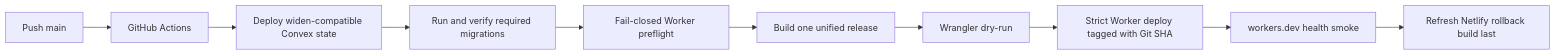
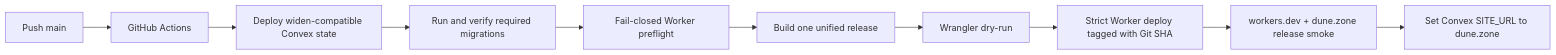
Before and after one commit to ndelangen/tanstack-start: the diagram in docs/deployment.md, drawn with Mermaid. The commit also changed other lines of this file and 16 other files, not shown here.

Commit message:
Move production hosting to dune.zone

````diff
--- a/docs/deployment.md
+++ b/docs/deployment.md
@@ -197,12 +167,12 @@
 ```mermaid
 flowchart LR
     Git[Push main] --> GHA[GitHub Actions]
     GHA --> ConvexDeploy[Deploy widen-compatible Convex state]
     ConvexDeploy --> Migrations[Run and verify required migrations]
     Migrations --> Preflight[Fail-closed Worker preflight]
     Preflight --> Build[Build one unified release]
     Build --> DryRun[Wrangler dry-run]
     DryRun --> WorkerDeploy[Strict Worker deploy tagged with Git SHA]
-    WorkerDeploy --> Smoke[workers.dev health smoke]
-    Smoke --> NetlifyDeploy[Refresh Netlify rollback build last]
+    WorkerDeploy --> Smoke[workers.dev + dune.zone release smoke]
+    Smoke --> SiteUrl[Set Convex SITE_URL to dune.zone]
 ```
````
___
*WHAT NEEDS TO BE DONE*.
For each line of the material that contains the word "Smoke", make a copy.

*SOLUTION TO THIS PROBLEM*.
-    WorkerDeploy --> Smoke[workers.dev health smoke]
-    Smoke --> NetlifyDeploy[Refresh Netlify rollback build last]
+    WorkerDeploy --> Smoke[workers.dev + dune.zone release smoke]
+    Smoke --> SiteUrl[Set Convex SITE_URL to dune.zone]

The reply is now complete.